● WORK REQUEST
Copy the data below verbatim, leaving no line out.

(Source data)
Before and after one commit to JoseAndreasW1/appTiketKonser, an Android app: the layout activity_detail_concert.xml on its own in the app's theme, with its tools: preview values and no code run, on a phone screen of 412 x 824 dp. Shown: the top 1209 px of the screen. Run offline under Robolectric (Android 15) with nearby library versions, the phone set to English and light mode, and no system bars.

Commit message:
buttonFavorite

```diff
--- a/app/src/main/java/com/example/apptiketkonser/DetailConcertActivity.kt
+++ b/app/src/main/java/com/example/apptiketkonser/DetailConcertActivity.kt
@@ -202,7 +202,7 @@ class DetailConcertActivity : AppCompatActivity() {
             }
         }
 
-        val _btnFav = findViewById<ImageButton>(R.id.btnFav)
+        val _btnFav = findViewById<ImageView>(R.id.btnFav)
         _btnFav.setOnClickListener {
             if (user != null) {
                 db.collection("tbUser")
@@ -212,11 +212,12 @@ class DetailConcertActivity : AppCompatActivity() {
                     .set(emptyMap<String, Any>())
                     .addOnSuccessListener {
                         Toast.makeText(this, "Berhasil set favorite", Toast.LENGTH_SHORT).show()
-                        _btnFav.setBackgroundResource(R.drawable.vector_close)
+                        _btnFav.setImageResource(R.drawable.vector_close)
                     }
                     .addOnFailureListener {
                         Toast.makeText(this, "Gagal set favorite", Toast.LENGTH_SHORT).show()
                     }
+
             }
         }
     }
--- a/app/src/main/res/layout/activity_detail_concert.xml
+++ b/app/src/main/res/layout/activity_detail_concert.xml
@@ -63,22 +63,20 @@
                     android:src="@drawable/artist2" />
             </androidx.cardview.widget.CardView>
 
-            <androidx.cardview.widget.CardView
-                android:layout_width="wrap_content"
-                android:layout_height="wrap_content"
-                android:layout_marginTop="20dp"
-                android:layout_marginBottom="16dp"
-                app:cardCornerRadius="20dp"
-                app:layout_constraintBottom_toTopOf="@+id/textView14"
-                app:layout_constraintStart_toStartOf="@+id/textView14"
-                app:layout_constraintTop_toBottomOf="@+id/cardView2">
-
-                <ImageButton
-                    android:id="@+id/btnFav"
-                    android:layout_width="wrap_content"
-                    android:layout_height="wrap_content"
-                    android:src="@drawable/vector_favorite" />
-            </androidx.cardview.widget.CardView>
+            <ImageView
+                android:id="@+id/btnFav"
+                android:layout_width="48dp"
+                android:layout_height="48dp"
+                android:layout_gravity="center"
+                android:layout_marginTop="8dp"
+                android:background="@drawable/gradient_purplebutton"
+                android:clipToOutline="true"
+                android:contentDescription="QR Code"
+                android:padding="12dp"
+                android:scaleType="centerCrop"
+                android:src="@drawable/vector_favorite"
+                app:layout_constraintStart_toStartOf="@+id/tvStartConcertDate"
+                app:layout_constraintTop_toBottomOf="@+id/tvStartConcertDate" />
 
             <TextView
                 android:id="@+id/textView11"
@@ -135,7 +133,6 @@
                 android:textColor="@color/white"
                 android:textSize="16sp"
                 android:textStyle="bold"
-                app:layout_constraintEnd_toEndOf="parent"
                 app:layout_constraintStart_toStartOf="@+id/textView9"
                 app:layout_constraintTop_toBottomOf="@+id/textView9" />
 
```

● OUTPUT OF THE EXERCISE
Before and after one commit to JoseAndreasW1/appTiketKonser, an Android app: the layout activity_detail_concert.xml on its own in the app's theme, with its tools: preview values and no code run, on a phone screen of 412 x 824 dp. Shown: the top 1209 px of the screen. Run offline under Robolectric (Android 15) with nearby library versions, the phone set to English and light mode, and no system bars.

Commit message:
buttonFavorite

```diff
--- a/app/src/main/java/com/example/apptiketkonser/DetailConcertActivity.kt
+++ b/app/src/main/java/com/example/apptiketkonser/DetailConcertActivity.kt
@@ -202,7 +202,7 @@ class DetailConcertActivity : AppCompatActivity() {
             }
         }
 
-        val _btnFav = findViewById<ImageButton>(R.id.btnFav)
+        val _btnFav = findViewById<ImageView>(R.id.btnFav)
         _btnFav.setOnClickListener {
             if (user != null) {
                 db.collection("tbUser")
@@ -212,11 +212,12 @@ class DetailConcertActivity : AppCompatActivity() {
                     .set(emptyMap<String, Any>())
                     .addOnSuccessListener {
                         Toast.makeText(this, "Berhasil set favorite", Toast.LENGTH_SHORT).show()
-                        _btnFav.setBackgroundResource(R.drawable.vector_close)
+                        _btnFav.setImageResource(R.drawable.vector_close)
                     }
                     .addOnFailureListener {
                         Toast.makeText(this, "Gagal set favorite", Toast.LENGTH_SHORT).show()
                     }
+
             }
         }
     }
--- a/app/src/main/res/layout/activity_detail_concert.xml
+++ b/app/src/main/res/layout/activity_detail_concert.xml
@@ -63,22 +63,20 @@
                     android:src="@drawable/artist2" />
             </androidx.cardview.widget.CardView>
 
-            <androidx.cardview.widget.CardView
-                android:layout_width="wrap_content"
-                android:layout_height="wrap_content"
-                android:layout_marginTop="20dp"
-                android:layout_marginBottom="16dp"
-                app:cardCornerRadius="20dp"
-                app:layout_constraintBottom_toTopOf="@+id/textView14"
-                app:layout_constraintStart_toStartOf="@+id/textView14"
-                app:layout_constraintTop_toBottomOf="@+id/cardView2">
-
-                <ImageButton
-                    android:id="@+id/btnFav"
-                    android:layout_width="wrap_content"
-                    android:layout_height="wrap_content"
-                    android:src="@drawable/vector_favorite" />
-            </androidx.cardview.widget.CardView>
+            <ImageView
+                android:id="@+id/btnFav"
+                android:layout_width="48dp"
+                android:layout_height="48dp"
+                android:layout_gravity="center"
+                android:layout_marginTop="8dp"
+                android:background="@drawable/gradient_purplebutton"
+                android:clipToOutline="true"
+                android:contentDescription="QR Code"
+                android:padding="12dp"
+                android:scaleType="centerCrop"
+                android:src="@drawable/vector_favorite"
+                app:layout_constraintStart_toStartOf="@+id/tvStartConcertDate"
+                app:layout_constraintTop_toBottomOf="@+id/tvStartConcertDate" />
 
             <TextView
                 android:id="@+id/textView11"
@@ -135,7 +133,6 @@
                 android:textColor="@color/white"
                 android:textSize="16sp"
                 android:textStyle="bold"
-                app:layout_constraintEnd_toEndOf="parent"
                 app:layout_constraintStart_toStartOf="@+id/textView9"
                 app:layout_constraintTop_toBottomOf="@+id/textView9" />
 
```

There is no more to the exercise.